The 2021 Climate Commitment Act requires Ecology to seek out a union with the joint California-Québec market, which is about six times the size of Washington’s in terms of total pollution allowances.
If a merger occurs, each entity would operate its own allowance auctions but they would be conducted at the same time and have the same price per allowance.
Allowances could be used to cover emissions in any of the three jurisdictions, regardless of where they are bought. Market participants could also trade allowances across jurisdictions — meaning a business in Washington could sell allowances to a business in California, for example.
An economic analysis done last year for Ecology concluded the cost of a Washington allowance in a linked market would likely be closer to prices in the California-Québec market which have been notably lower than Washington’s.
“Linking really was intended to be the key price containment mechanism” in the Climate Commitment Act, Watson said Thursday.
Only the beginning
With Watson’s decision, Washington can formally approach California and Québec about a partnership. There will be wrinkles to iron out.
Ecology is likely to need tweaks in the Climate Commitment Act to ensure consistency in how the markets are run. For example, the percentage of allowances any one entity can buy in an auction is lower in Washington than in California and Québec. That may need to change.
And Ecology must conduct more research and analysis to show how this move “will provide for a more cost-effective means for covered entities to meet their compliance obligations in Washington while recognizing the special characteristics of the state’s economy, communities, and industries.”
It also must review and determine whether there are provisions ensuring vulnerable communities are not overlooked and receive their share of benefits in all three jurisdictions.
Wedekind of Front and Centered doesn’t think it’s possible.

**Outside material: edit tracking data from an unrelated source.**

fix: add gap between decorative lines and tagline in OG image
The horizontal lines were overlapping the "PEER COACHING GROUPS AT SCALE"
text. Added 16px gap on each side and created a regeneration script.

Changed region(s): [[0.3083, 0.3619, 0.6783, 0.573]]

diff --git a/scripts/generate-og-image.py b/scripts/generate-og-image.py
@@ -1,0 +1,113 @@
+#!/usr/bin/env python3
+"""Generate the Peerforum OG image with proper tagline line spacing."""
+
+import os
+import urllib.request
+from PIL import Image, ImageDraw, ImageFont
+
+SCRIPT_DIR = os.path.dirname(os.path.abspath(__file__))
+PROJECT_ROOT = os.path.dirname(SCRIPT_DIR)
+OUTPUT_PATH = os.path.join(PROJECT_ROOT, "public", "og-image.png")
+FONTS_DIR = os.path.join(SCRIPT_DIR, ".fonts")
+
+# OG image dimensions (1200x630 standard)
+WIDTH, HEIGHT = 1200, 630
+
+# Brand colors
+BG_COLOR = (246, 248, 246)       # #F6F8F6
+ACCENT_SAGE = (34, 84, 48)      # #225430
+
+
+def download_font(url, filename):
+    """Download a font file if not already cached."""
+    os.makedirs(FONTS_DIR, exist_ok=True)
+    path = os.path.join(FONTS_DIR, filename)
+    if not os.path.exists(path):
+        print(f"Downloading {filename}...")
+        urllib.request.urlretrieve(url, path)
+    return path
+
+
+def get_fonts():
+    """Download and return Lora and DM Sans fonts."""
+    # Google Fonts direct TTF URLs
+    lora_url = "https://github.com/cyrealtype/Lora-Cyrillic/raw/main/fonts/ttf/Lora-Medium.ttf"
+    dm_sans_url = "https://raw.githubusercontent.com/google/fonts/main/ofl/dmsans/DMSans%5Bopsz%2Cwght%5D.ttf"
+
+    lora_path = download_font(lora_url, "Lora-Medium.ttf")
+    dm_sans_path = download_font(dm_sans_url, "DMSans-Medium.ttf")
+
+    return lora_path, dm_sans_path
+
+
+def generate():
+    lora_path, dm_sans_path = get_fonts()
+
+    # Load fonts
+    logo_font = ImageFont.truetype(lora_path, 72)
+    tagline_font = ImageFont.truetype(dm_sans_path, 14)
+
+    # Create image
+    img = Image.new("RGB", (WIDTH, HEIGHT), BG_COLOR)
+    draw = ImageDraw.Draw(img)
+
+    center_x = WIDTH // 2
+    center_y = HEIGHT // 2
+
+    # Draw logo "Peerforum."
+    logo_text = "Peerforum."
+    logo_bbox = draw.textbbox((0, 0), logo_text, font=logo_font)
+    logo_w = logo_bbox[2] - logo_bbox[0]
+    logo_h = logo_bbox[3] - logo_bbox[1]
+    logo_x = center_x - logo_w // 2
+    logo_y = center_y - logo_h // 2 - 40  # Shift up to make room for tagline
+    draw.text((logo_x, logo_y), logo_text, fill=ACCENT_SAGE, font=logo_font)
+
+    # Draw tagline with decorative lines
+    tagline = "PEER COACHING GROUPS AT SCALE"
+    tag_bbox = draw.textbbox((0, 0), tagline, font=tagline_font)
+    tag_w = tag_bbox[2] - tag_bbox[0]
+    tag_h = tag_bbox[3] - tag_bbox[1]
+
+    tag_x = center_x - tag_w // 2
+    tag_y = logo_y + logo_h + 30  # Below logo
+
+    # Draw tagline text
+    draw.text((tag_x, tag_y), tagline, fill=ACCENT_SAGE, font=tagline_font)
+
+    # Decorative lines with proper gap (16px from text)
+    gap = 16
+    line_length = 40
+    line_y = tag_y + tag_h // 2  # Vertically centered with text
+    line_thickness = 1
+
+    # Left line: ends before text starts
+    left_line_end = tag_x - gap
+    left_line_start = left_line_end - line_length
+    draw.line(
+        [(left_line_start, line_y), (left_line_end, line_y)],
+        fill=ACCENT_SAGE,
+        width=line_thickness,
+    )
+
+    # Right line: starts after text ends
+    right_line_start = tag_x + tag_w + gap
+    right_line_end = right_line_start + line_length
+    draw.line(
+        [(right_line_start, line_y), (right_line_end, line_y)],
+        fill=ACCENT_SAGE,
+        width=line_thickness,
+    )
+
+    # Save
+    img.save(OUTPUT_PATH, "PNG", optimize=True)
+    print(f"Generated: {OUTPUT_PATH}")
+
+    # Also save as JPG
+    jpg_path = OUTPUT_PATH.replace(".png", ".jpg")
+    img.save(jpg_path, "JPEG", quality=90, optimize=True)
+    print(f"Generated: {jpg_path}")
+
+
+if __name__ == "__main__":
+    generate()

“Our assessment is that linkage is not appropriate, as it will yield net adverse impacts to highly impacted communities and will negatively affect Washington’s abilities to achieve its stated emission reduction limits,” he wrote.
Supporters recognize the importance of this issue.
Jones, of the Environmental Defense Fund, said it is “critical” for Ecology to engage with those living in communities hardest hit by pollution.
A merging of markets does put the state in a position “to increase ambition on climate and environmental justice in all three jurisdictions,” Kelly Hall, Washington Policy Director for Climate Solutions, said in a statement.
But, to realize such benefits, Ecology must “prioritize protections for vulnerable populations, and maintain the integrity of our climate mandates as it seeks to merge its market.”
— By Jerry Cornfield, Washington State Standard